It's ironic that one day after his reelection to a sixth term as senator from Kentucky, Mitch McConnell, the soon-to-be Senate majority leader, characterized the Congress as an angry, raging bull. In a stern, public admonition, McConnell warned President Obama against invoking executive action to alleviate our chronic immigration crisis, comparing such action to "waving a red flag in front of a bull."
Ironic and sinister. The Republican leadership, which gained control of the U.S. Senate in the November 4th election and now controls both houses, blocked all attempts at reasonable immigration reform during the most recent session of Congress. Then, they blamed the president for any and all immigration crises, including the arrival of thousands of women and children from Central America this past summer. Then, they accused the president of being weak/soft on immigration and as frustration set in, the president's numbers with Hispanics fell precipitously. Then, the day after their victory, the Republican leadership warned the president against taking much-needed action to solve our broken immigration system — action favored by the majority of Americans.
This script, written in Washington, seems to have emerged out of a Gabriel García Márquez novel.
President Obama has the opportunity to lead via executive action, and he should do so immediately. He can end deportation of those in the country under irregular circumstances, excluding, of course, those who have committed serious, violent crimes. Rolling through a stop sign should not be grounds for deportation. He can put in place a program whereby millions of people are offered authorization to remain in the country, if they wish. They could apply for work permits; they could pay taxes with greater ease, and live here — temporarily — in relative peace.
Obama's ratings with Hispanics dropped 20 percent during the past two years. People are frustrated by the lack of action on immigration reform, and they blame one man, the occupant of 1600 Pennsylvania Avenue, rather than Congress, with its many faces, multiple agendas, and 50 shades of long-term deception on the immigration issue.

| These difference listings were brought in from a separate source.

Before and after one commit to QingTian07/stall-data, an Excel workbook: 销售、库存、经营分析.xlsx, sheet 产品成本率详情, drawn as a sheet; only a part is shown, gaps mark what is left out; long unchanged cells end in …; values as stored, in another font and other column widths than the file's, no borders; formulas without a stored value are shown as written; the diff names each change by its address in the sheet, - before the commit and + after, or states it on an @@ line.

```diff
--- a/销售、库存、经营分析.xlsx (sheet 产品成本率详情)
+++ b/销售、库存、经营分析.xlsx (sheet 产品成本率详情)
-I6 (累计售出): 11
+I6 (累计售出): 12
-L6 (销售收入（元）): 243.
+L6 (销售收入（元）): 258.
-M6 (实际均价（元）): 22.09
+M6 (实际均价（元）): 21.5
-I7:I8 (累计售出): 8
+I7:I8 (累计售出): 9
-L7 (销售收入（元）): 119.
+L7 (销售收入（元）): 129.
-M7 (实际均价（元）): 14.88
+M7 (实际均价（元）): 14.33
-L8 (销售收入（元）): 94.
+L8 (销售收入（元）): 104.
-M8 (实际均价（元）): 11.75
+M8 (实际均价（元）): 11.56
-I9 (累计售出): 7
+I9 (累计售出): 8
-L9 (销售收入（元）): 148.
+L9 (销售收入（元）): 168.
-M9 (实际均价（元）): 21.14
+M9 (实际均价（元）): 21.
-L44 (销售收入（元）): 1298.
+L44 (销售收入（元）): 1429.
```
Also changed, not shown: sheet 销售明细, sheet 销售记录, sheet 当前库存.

Executive action on immigration is not what any of us had hoped for as the solution to our broken system. But it looks like it will happen, and any executive action can be signed away by the next executive. It's entirely possible the next executive will be a Republican, assuming Democrats behave as badly and awkwardly as they behaved in the most recent election cycle.
The most cited example involves McConnell's Kentucky opponent, Alison Lundergan Grimes, who wouldn't say whether she voted for Obama, when asked by reporters. It's not a trick question, and it's not an unfair question for a woman running as a Democrat for the United States Senate. Democrats lost (Grimes lost by 16 points) because they refused, in many places, to run as Democrats or to champion the many accomplishments of the past six years. Instead, they ran as lite, low-calorie Republicans, and many moderate Democrats and Independents simply voted for the real thing.

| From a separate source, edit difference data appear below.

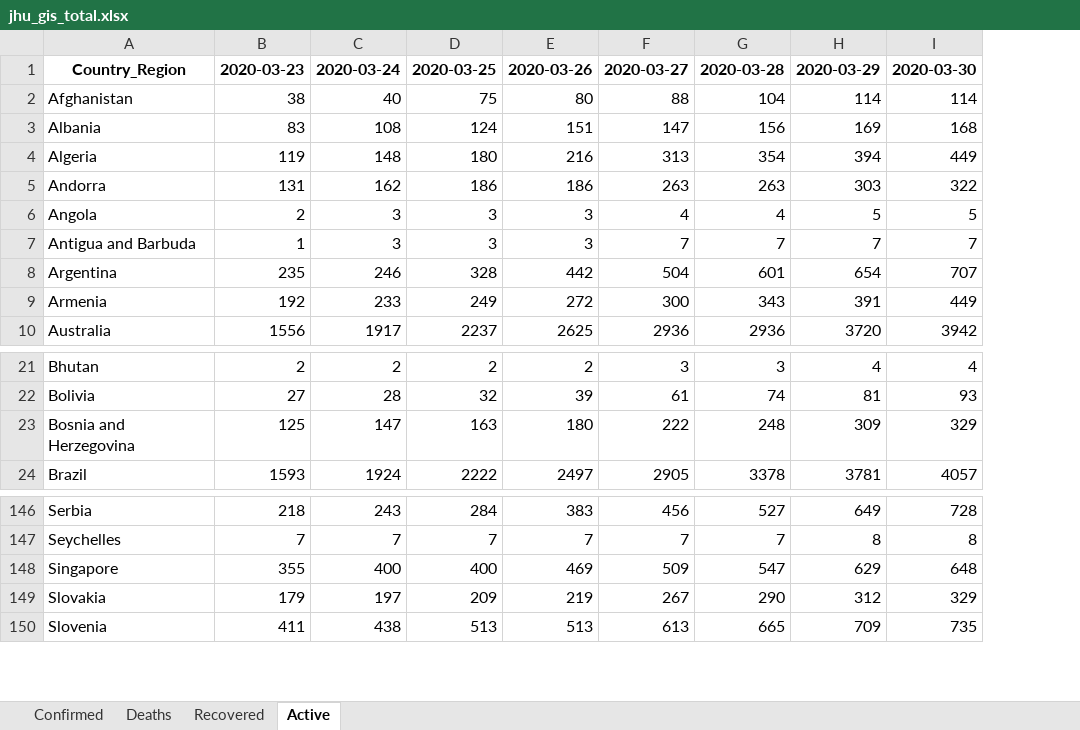
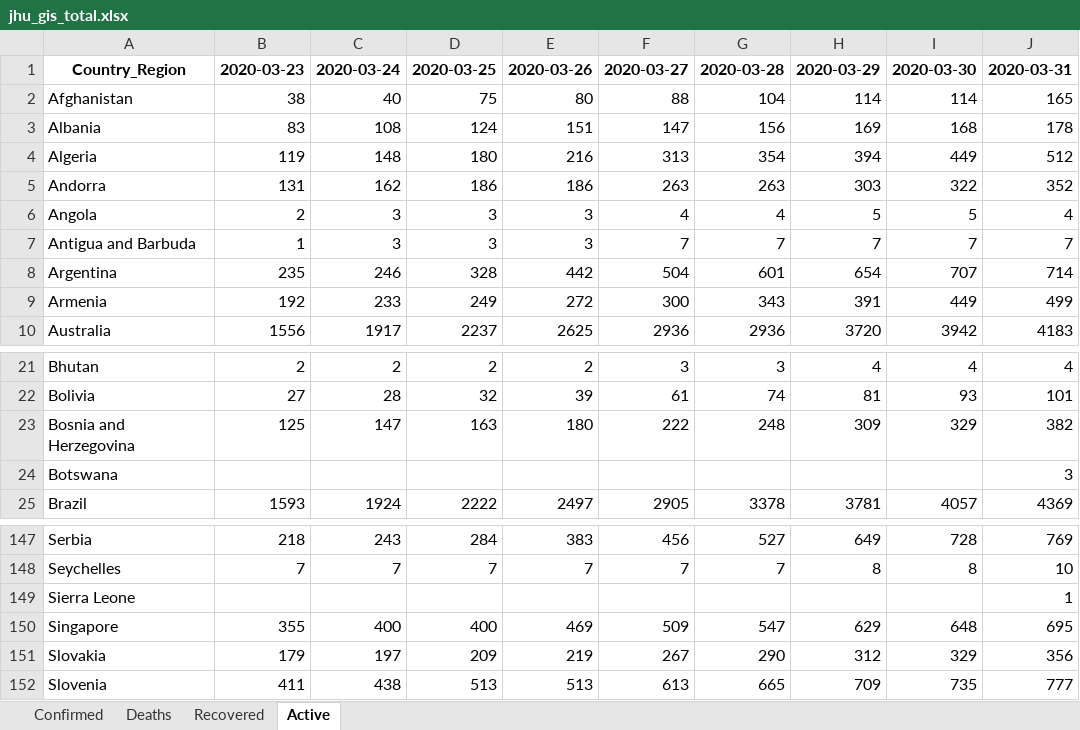
Before and after one commit to maisammusthafa/covid-19, an Excel workbook: jhu-gis/data/jhu_gis_total.xlsx, sheet Active, drawn as a sheet; only a part is shown, gaps mark what is left out; values as stored, in another font and other column widths than the file's, no borders; the diff names each change by its address in the sheet, - before the commit and + after, or states it on an @@ line.

```diff
--- a/jhu-gis/data/jhu_gis_total.xlsx (sheet Active)
+++ b/jhu-gis/data/jhu_gis_total.xlsx (sheet Active)
+column J, rows 1-10: 2020-03-31 | 165 | 178 | 512 | 352 | 4 | 7 | 714 | 499 | 4183; rows 21-23: 4 | 101 | 382; row 25: 4369; rows 147-148: 769 | 10; rows 150-152: 695 | 356 | 777
+row 24: Botswana |  |  |  |  |  |  |  |  | 3
+row 149: Sierra Leone |  |  |  |  |  |  |  |  | 1
```
Also changed, not shown: sheet Deaths, sheet Recovered, sheet Confirmed, ecdc-csv/data/ecdc_csv_diff.xlsx, ecdc-csv/data/ecdc_csv_total.xlsx, 5 other files.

On immigration, Democrats need to hold together as a party and support a president who has very few options at this point. Democrats need to develop a short-term strategy to support those with irregular immigration status who want to live and work here. Then, the Democratic leadership needs to develop a long-term plan to win the White House in 2016, retake the Congress, and pass comprehensive immigration reform. Americans are demanding this type of activist, bold leadership. The American people are much further ahead of their political leaders on this issue, and when the Democratic Party realizes this, they'll return to power.
But it might be time for some new ideas within the Democratic leadership. Many pundits assume that Hillary Clinton is a lock for the Democratic nomination, but Clinton's glide-path to the White House is fraught with turbulence. Elizabeth Warren, the senior senator from Massachusetts, claims she's not running, but we'd like to see her energy, brilliance, fearlessness, charisma, and leadership in the White House.
Can the nation endure an actual liberal from Massachusetts in the White House? We know what we can't endure: the raging bull that's de rigueur in D.C. these days.
Exactly seven years ago this week, I wrote a column decrying a proposal by city engineers to turn the Overton Park Greensward into an 18-foot-deep "detention basin" designed to stop flooding in Midtown. The engineers claimed we'd hardly notice the football-field-sized bowl. "Except," I wrote then, "when it rains hard, at which time, users of Overton Park would probably notice a large, 18-foot-deep lake in the Greensward. Or afterward, a large, muddy, trash-filled depression."